I am Nino and I am a biologist. My main interest is the behaviour of animals and how they work together as populations. We call this field population ecology of animals, and an important part is finding out how changes in the environment can affect the survival of these animals.
For this purpose, I collect data on wild animals in the field and analyse this data using mathematical methods. The species I am researching at the moment are meerkats and sturgeon fish.
Why do you think maths is important?
Maths is used in a lot of different fields of science. This is because when we look at things, they don’t always make sense on their own. By using maths as well, we can find out if the things that we observe in nature follow certain rules. This type of mathematics is called statistics, where we find out information (collect data) and then analyse it (look for patterns).
How do you use maths in your job?
I use mathematics and statistics to understand what makes meerkats behave in a particular way. For example, I observe meerkats and the weather, so that I can calculate whether meerkats have fewer babies when it rains less and it gets warmer.
This is really important for us to know because our climate is changing and we need to understand how we can protect animals.
Do you have any advice for someone who may find some parts of maths tricky?
If there’s a part of maths that you find hard, try practising all of the steps. If you’re struggling to work out how to find 5/8 of a number, you might want to try practising finding 1/2 of a number, or 1/8.
The more you practise, the better you get to know the rules and the easier you find it. When you find the right answer to a problem you’ve been struggling with, it’s very rewarding and you learn to love it! Maths can be fun!
What’s your favourite number and why?
My favourite number is 3 because that is the average number of babies a meerkat has in its litter.
If a school wanted a biologist to visit their school, what advice would you give them?
You may want to contact your nearest university and find out if any research scientists would be willing to come in to school, or a parent may know somebody.
The research scientist could give a small presentation about their topic that is easy to understand and the children should be asked a lot of questions, for example, how they would use mathematics to solve a problem in the scientist’s field.
Thank you Nino!
How do biologists use maths?
One of the biggest parts of Nino’s job is to be out in the field (that means he is out in the real world rather than sitting in an office) collecting data on the animals he is studying. A lot of this is tracking the meerkats and recording the information.

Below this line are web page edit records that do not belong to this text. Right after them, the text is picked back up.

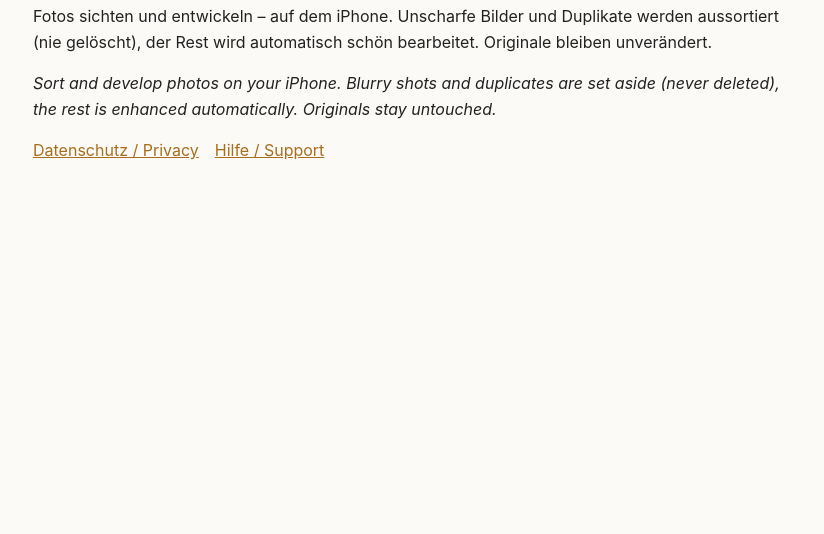
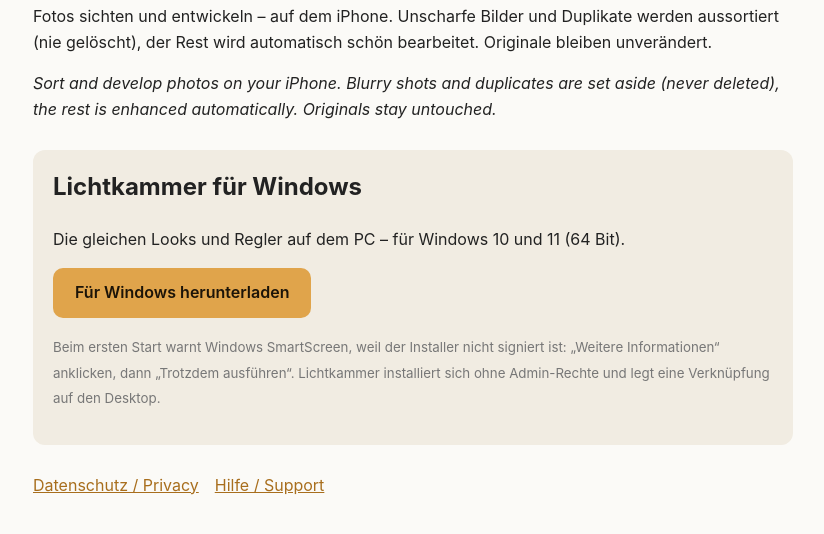
Before and after one commit to warscher80/lichtkammer-site, a plain HTML site: page index.html in a window 1280 px wide. Shown: the part 122-656 px from the top of the page, without its empty margins (227-1051 px from the left). Drawn offline with Linux system fonts and the light colour scheme.

Commit message:
Download-Button für Lichtkammer für Windows

```diff
--- a/index.html
+++ b/index.html
@@ -2,5 +2,11 @@
 <h1>Lichtkammer</h1>
 <p>Fotos sichten und entwickeln – auf dem iPhone. Unscharfe Bilder und Duplikate werden aussortiert (nie gelöscht), der Rest wird automatisch schön bearbeitet. Originale bleiben unverändert.</p>
 <p><em>Sort and develop photos on your iPhone. Blurry shots and duplicates are set aside (never deleted), the rest is enhanced automatically. Originals stay untouched.</em></p>
+<section class="download">
+<h2>Lichtkammer für Windows</h2>
+<p>Die gleichen Looks und Regler auf dem PC – für Windows 10 und 11 (64 Bit).</p>
+<p><a class="btn" href="https://github.com/warscher80/lichtkammer-windows/releases/latest/download/Lichtkammer-Setup.exe">Für Windows herunterladen</a></p>
+<p><small>Beim ersten Start warnt Windows SmartScreen, weil der Installer nicht signiert ist: „Weitere Informationen“ anklicken, dann „Trotzdem ausführen“. Lichtkammer installiert sich ohne Admin-Rechte und legt eine Verknüpfung auf den Desktop.</small></p>
+</section>
 <nav><a href="privacy.html">Datenschutz / Privacy</a><a href="support.html">Hilfe / Support</a></nav>
 </body></html>
--- a/style.css
+++ b/style.css
@@ -1,3 +1,4 @@
 body{font-family:-apple-system,BlinkMacSystemFont,"Segoe UI",Roboto,sans-serif;max-width:760px;margin:0 auto;padding:32px 20px;line-height:1.6;color:#222;background:#fbfaf7}
 h1{font-family:Georgia,serif;font-style:italic;font-weight:500}h2{margin-top:2em}a{color:#a86e1d}
 nav a{margin-right:16px}.lang{padding:12px 16px;background:#f1ece2;border-radius:10px}small{color:#777}
+.download{margin:28px 0;padding:18px 20px;background:#f1ece2;border-radius:12px}.download h2{margin-top:0}.btn{display:inline-block;padding:12px 22px;background:#e0a44b;color:#1c1408;border-radius:10px;text-decoration:none;font-weight:600}.btn:hover{filter:brightness(1.07)}
```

Nino will need to use statistics to analyse it and look for patterns, or trends. He may also need to be able to find averages of the data he collects in order to draw conclusions.
Nino has to be able to measure the amount of rainfall to see whether this affects the meerkats. He may also have to be able to measure things such as the quantity of food available to them, or the distance that they cover, and may need to convert between metric measurements (millimetres, centimetres, grams, kilograms etc) and imperial measurements (ounces, pounds, feet, yards etc).
While he is observing meerkats, Nino may have to be quite fast with his mental maths. Because animals move quickly, he might need to count them before they disappear. This means that he needs to be able to count in multiples, and he also needs to be able to add or subtract those numbers in his head. He may also need to multiply or divide, especially if he’s looking at litters of meerkats and making predictions.
Fractions and percentages:
When Nino has finished measuring, counting, recording and analysing his data, he has to write a report which tells people what he has found. He might use fractions and percentages in his report to explain trends. For example, one fact about meerkats is that they live in groups (called mobs) of between three to 50, and it’s usually one male and one female meerkat who have 90% of the baby meerkats in the whole group!